Writing is easy. Every time you send an email, share a Facebook post, or send a text message, it is well received and clearly understood. Right??
Ok… maybe not.
Most of us communicate with writing every day, yet half the time our words are misunderstood. The truth is that our heads are messy, our plates are full, and we’re having trouble focusing on the task at hand.
Writing clear, actionable communication is very difficult.
On September 7, 1982, David Ogilvy drafted an insightful memo on writing for his management team. I found this gem in one of his bestsellers, Confessions of an Advertising Man. His advice has been extremely valuable to my daily work and I wanted to share it with you so you could glean from it too.
Read the Roman-Raphaelson book on writing (Writing That Works; How to Communicate Effectively In Business, Harper & Row, 1981). Read it three times.
Write the way you talk. Naturally.
Use short words, short sentences and short paragraphs.
Never use jargon words like reconceptualize, demassification, attitudinally, judgmentally. They are hallmarks of a pretentious ass.
Never write more than two pages on any subject.
Check your quotations.
Never send a letter or memo on the day you write it. Read it aloud the next morning and then edit it.

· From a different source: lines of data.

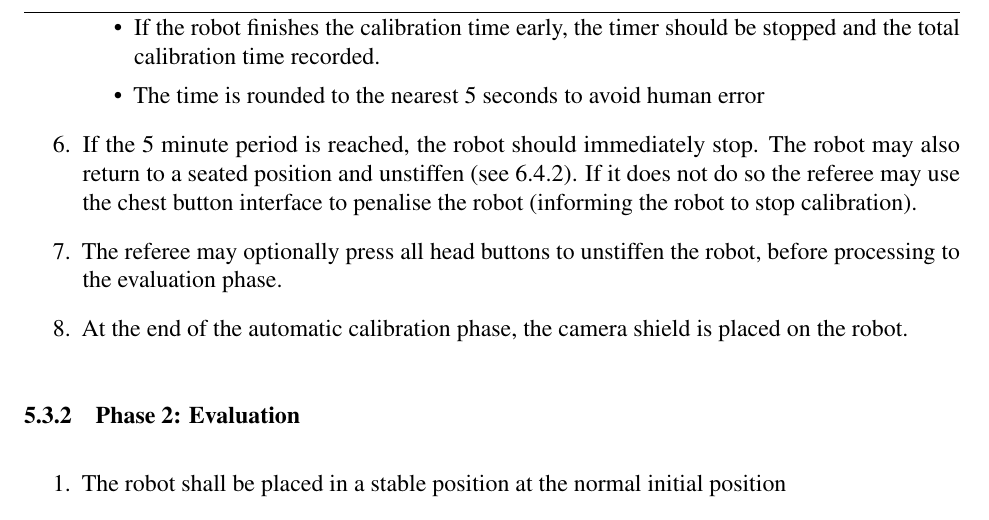
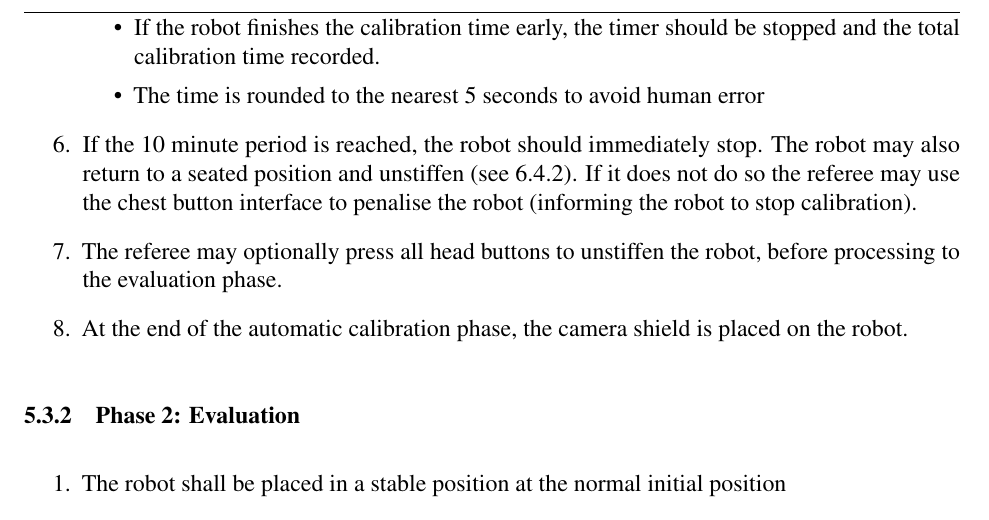
Before and after one commit to RoboCup-SPL/Rules, a LaTeX document (Rules 2021/SPL-Rules.tex, which reads Rules 2021/content/challenge4.tex): part of page 35 of 63, cut so that both start at the same text. Compiled offline with pdfLaTeX.

Commit message:
Corrected timing error in challenge 4

```diff
--- a/Rules 2021/content/challenge4.tex
+++ b/Rules 2021/content/challenge4.tex
@@ -66,7 +66,7 @@ The autonomous calibration phase will run as follows:
         \item If the robot finishes the calibration time early, the timer should be stopped and the total calibration time recorded.
         \item The time is rounded to the nearest 5 seconds to avoid human error
     \end{itemize}
-    \item If the 5 minute period is reached, the robot should immediately stop. The robot may also return to a seated position and unstiffen~(see~\ref{sec:robot_states}). If it does not do so the referee may use the chest button interface to penalise the robot (informing the robot to stop calibration).
+    \item If the 10 minute period is reached, the robot should immediately stop. The robot may also return to a seated position and unstiffen~(see~\ref{sec:robot_states}). If it does not do so the referee may use the chest button interface to penalise the robot (informing the robot to stop calibration).
     \item The referee may optionally press all head buttons to unstiffen the robot, before processing to the evaluation phase.
     \item At the end of the automatic calibration phase, the camera shield is placed on the robot.
 \end{enumerate}
```
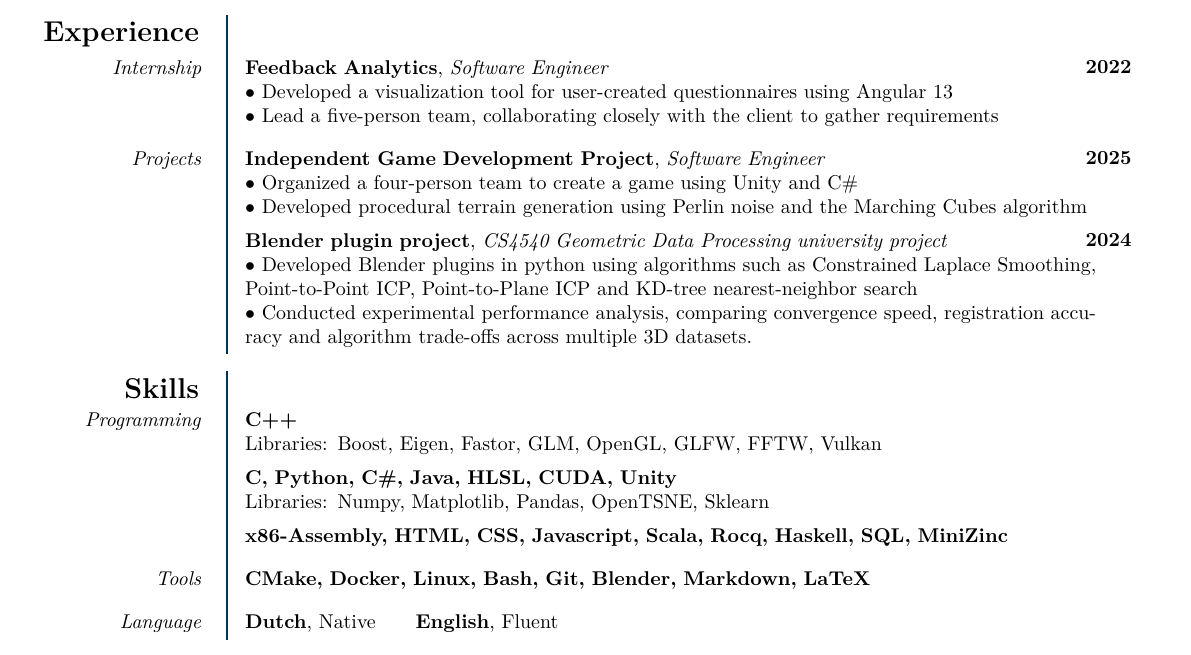
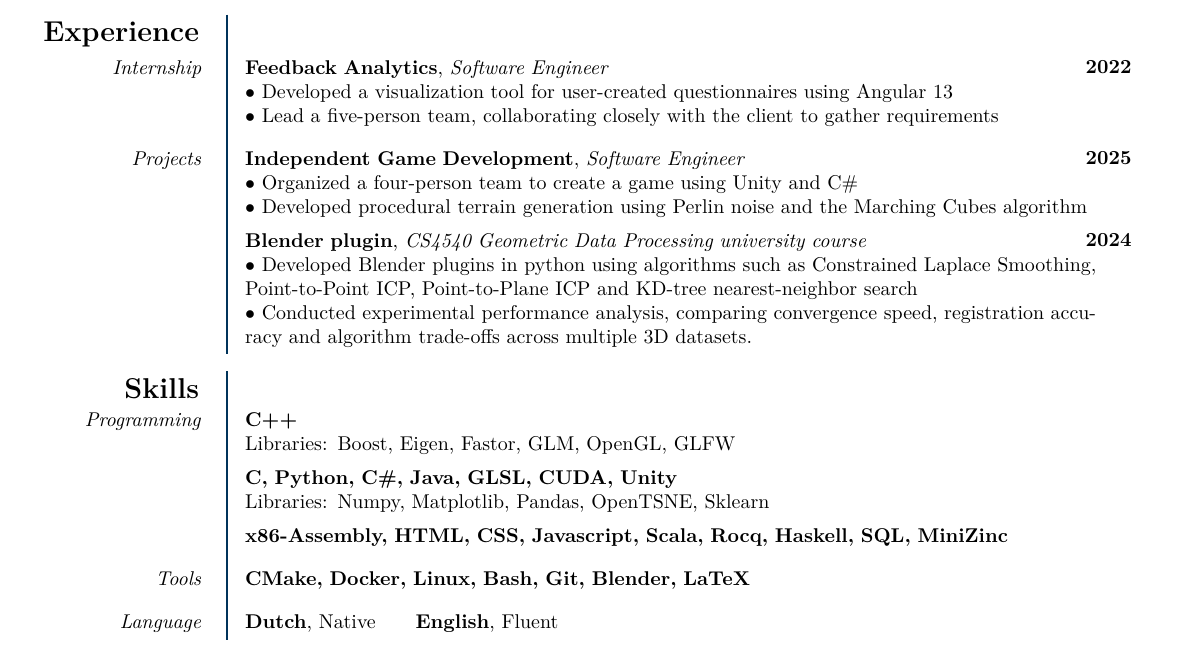
Before and after one commit to LucasFurer/CV, a LaTeX CV (LucasFurer_CV.tex): part of the page, cut so that both start at the same text. Compiled offline with pdfLaTeX.

Commit message:
trimmed some unneeded text

```diff
--- a/LucasFurer_CV.tex
+++ b/LucasFurer_CV.tex
@@ -284,7 +284,7 @@ A detail-oriented and enthusiastic MSc Computer Science graduate with a passion
 	\node[anchor=north west, align=left, text width=\textWidth cm] (expEntryB)
 		at ($(expEntryA.south west) + (0,-\vertSubGap)$)
 	{
-		\textbf{Independent Game Development Project}, \textit{Software Engineer}\\
+		\textbf{Independent Game Development}, \textit{Software Engineer}\\
 		$\bullet$ Organized a four-person team to create a game using Unity and C\# \\
 		$\bullet$ Developed procedural terrain generation using Perlin noise and the Marching Cubes algorithm
 	};
@@ -303,7 +303,7 @@ A detail-oriented and enthusiastic MSc Computer Science graduate with a passion
 	\node[anchor=north west, align=left, text width=\textWidth cm] (expEntryC)
 		at ($(expEntryB.south west) + (0,-\vertTextGap)$)
 	{
-		\textbf{Blender plugin project}, \textit{CS4540 Geometric Data Processing university project}\\
+		\textbf{Blender plugin}, \textit{CS4540 Geometric Data Processing university course}\\
 		$\bullet$ Developed Blender plugins in python using algorithms such as Constrained Laplace Smoothing, Point-to-Point ICP, Point-to-Plane ICP and KD-tree nearest-neighbor search \\
 		$\bullet$ Conducted experimental performance analysis, comparing convergence speed, registration accuracy and algorithm trade-offs across multiple 3D datasets.
 	};
@@ -338,7 +338,7 @@ A detail-oriented and enthusiastic MSc Computer Science graduate with a passion
 		at ($(skiHeader.south -| skiStart) + (\horGapSmall,0)$)
 	{
 		\textbf{C++}\\
-		Libraries: Boost, Eigen, Fastor, GLM, OpenGL, GLFW, FFTW, Vulkan
+		Libraries: Boost, Eigen, Fastor, GLM, OpenGL, GLFW%, FFTW, Vulkan
 	};
 	\node[anchor=north east, align=left, font=\normalsize]
 		at ($(skiEntryA.north west) + (-2 * \horGapSmall,0)$)
@@ -355,7 +355,7 @@ A detail-oriented and enthusiastic MSc Computer Science graduate with a passion
 	\node[anchor=north west, align=left, text width=\textWidth cm] (skiEntryB)
 		at ($(skiEntryA.south west) + (0,-\vertTextGap)$)
 	{
-		\textbf{C, Python, C\#, Java, HLSL, CUDA, Unity}\\
+		\textbf{C, Python, C\#, Java, GLSL, CUDA, Unity}\\
 		Libraries: Numpy, Matplotlib, Pandas, OpenTSNE, Sklearn
 	};
 %	\node[anchor=north east, align=left]
@@ -380,7 +380,7 @@ A detail-oriented and enthusiastic MSc Computer Science graduate with a passion
 	\node[anchor=north west, align=left, text width=\textWidth cm] (skiEntryD)
 		at ($(skiEntryC.south west) + (0,-\vertSubGap)$)
 	{
-		\textbf{CMake, Docker, Linux, Bash, Git, Blender, Markdown, LaTeX}\\
+		\textbf{CMake, Docker, Linux, Bash, Git, Blender, LaTeX}\\
 	};
 	\node[anchor=north east, align=left, font=\normalsize]
 		at ($(skiEntryD.north west) + (-2 * \horGapSmall,0)$)
```
Also changed, not shown: out/LucasFurer_CV.pdf, 4 other files.
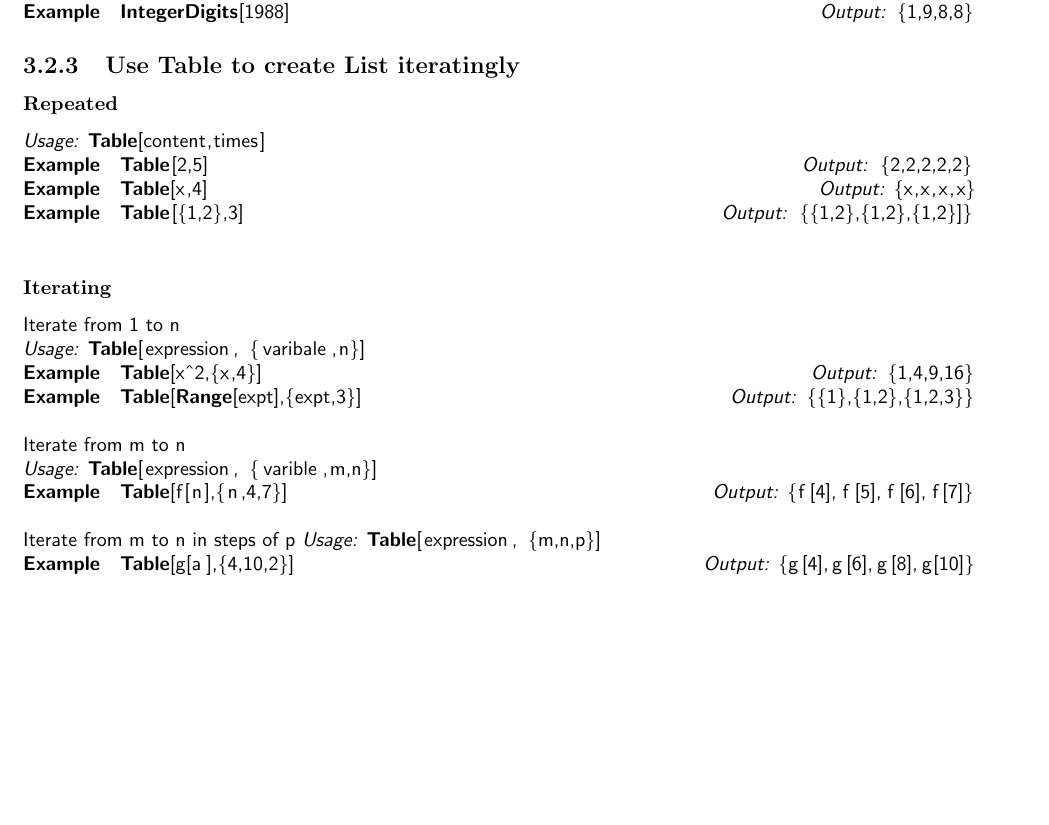
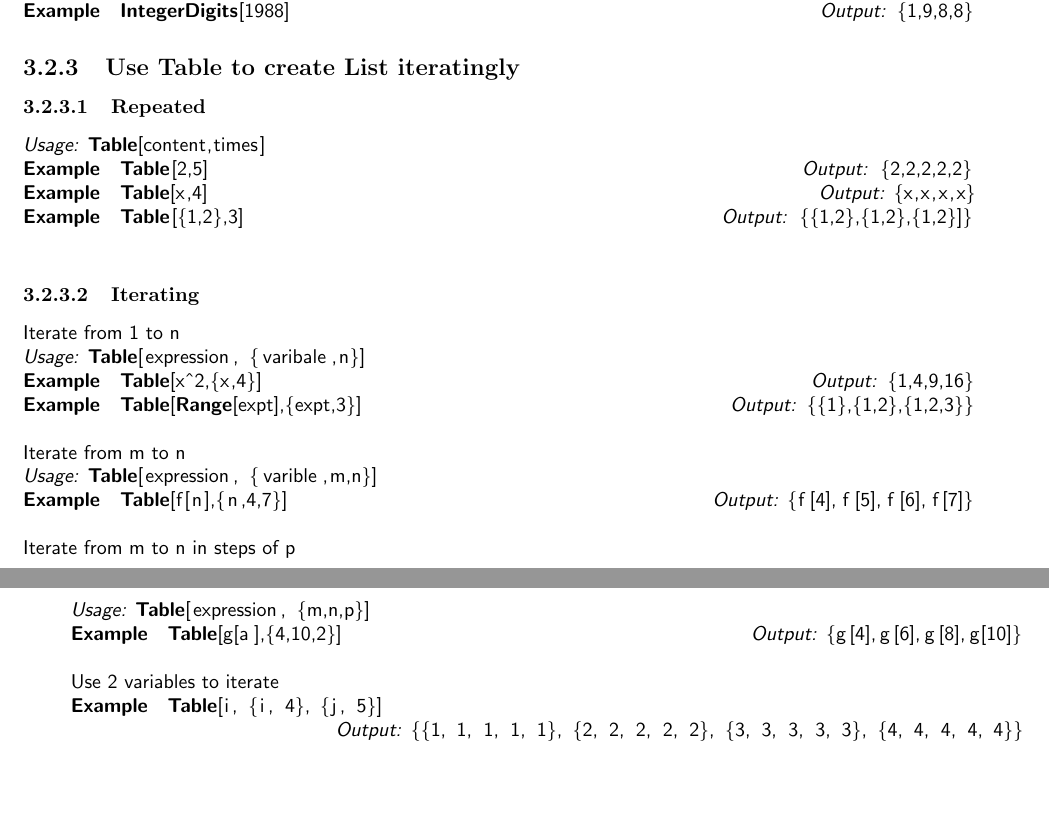
Before and after one commit to HUST-IBPE-HuXiping/Note-on-Mathematica-Programming, a LaTeX book (mathematica.tex): part of page 11 of 14 before the commit and two parts of pages 11 and 12 of 15 after it, the two joined at a grey line, cut so that both start at the same text, the shorter picture padded with empty space. Compiled offline with pdfLaTeX.

Commit message:
Display subsubsections in contents

```diff
--- a/mathematica.tex
+++ b/mathematica.tex
@@ -1,4 +1,6 @@
-\documentclass[10pt]{book}
+\documentclass[a4paper]{book}
+\setcounter{tocdepth}{4}
+\setcounter{secnumdepth}{4}
 \usepackage{graphicx}
 \usepackage{amsmath}
 \usepackage{amsfonts}
@@ -115,9 +117,22 @@ Functions names are all started with capital letters. To use a function, attach
 \newline
 \newline
 \noindent Iterate from m to n in steps of p
+\newline
 \emph{Usage:} \lstinline[language=Mathematica]|Table[expression, {m,n,p}]|
 \newline
 \noindent\emph{\textbf{Example}}\quad \lstinline[language=Mathematica]|Table[g[a],{4,10,2}]| \hspace{\fill}\emph{Output:} \lstinline[language=Mathematica]|{g[4],g[6],g[8],g[10]}|
+\newline
+\newline
+\noindent Use 2 variables to iterate
+\newline
+\noindent\emph{\textbf{Example}}\quad \lstinline[language=Mathematica]|Table[i, {i, 4}, {j, 5}]| \newline
+\phantom{x}\hspace{\fill}\emph{Output:} \lstinline[language=Mathematica]|{{1, 1, 1, 1, 1}, {2, 2, 2, 2, 2}, {3, 3, 3, 3, 3}, {4, 4, 4, 4, 4}}|
+\newline
+
+
+
+
+
 
 \section{Visualizing Lists}
 
```
Also changed, not shown: mathematica.pdf, mathematica.tex (2 more changed lines).
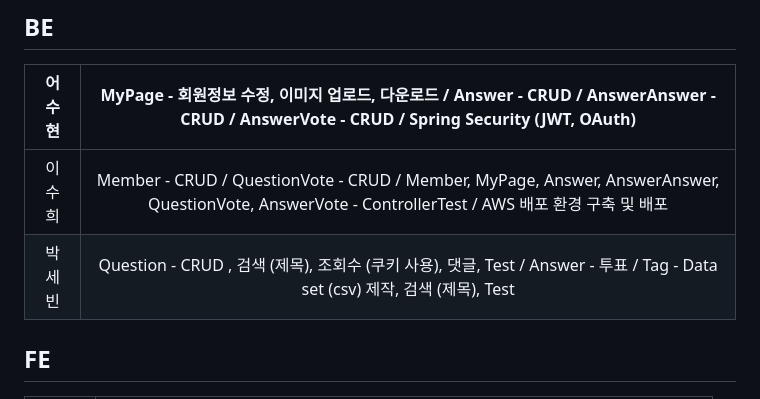
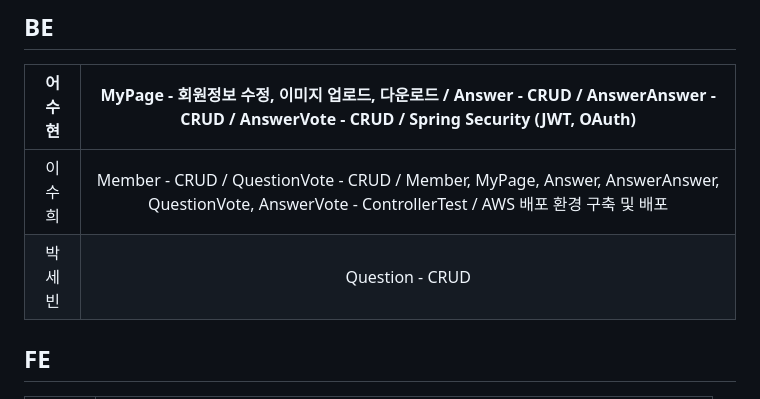
Before and after one commit to codestates-seb/seb44_pre_014, a Markdown page: README.md, the part around the change. Drawn GitHub-style.

```diff
--- a/README.md
+++ b/README.md
@@ -20,7 +20,7 @@
 | 어수현 | MyPage - 회원정보 수정, 이미지 업로드, 다운로드 / Answer - CRUD  / AnswerAnswer - CRUD / AnswerVote - CRUD / Spring Security (JWT, OAuth) |
 |:--------:| :--------: |
 | 이수희 | Member - CRUD / QuestionVote - CRUD / Member, MyPage, Answer, AnswerAnswer, QuestionVote, AnswerVote - ControllerTest / AWS 배포 환경 구축 및 배포 |
-| 박세빈 | Question - CRUD , 검색 (제목), 조회수 (쿠키 사용), 댓글, Test / Answer - 투표 / Tag - Data set (csv) 제작, 검색 (제목), Test |
+| 박세빈 | Question - CRUD |
 
 </br>
 
```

If it is something important, get a colleague to improve it.
Before you send your letter or memo, make sure it is crystal clear what you want the recipient to do.
If you want ACTION, don’t write. Go and tell the guy what you want.
What practical writing tips have made an impact on you daily writing habits? Please tell in the comments below.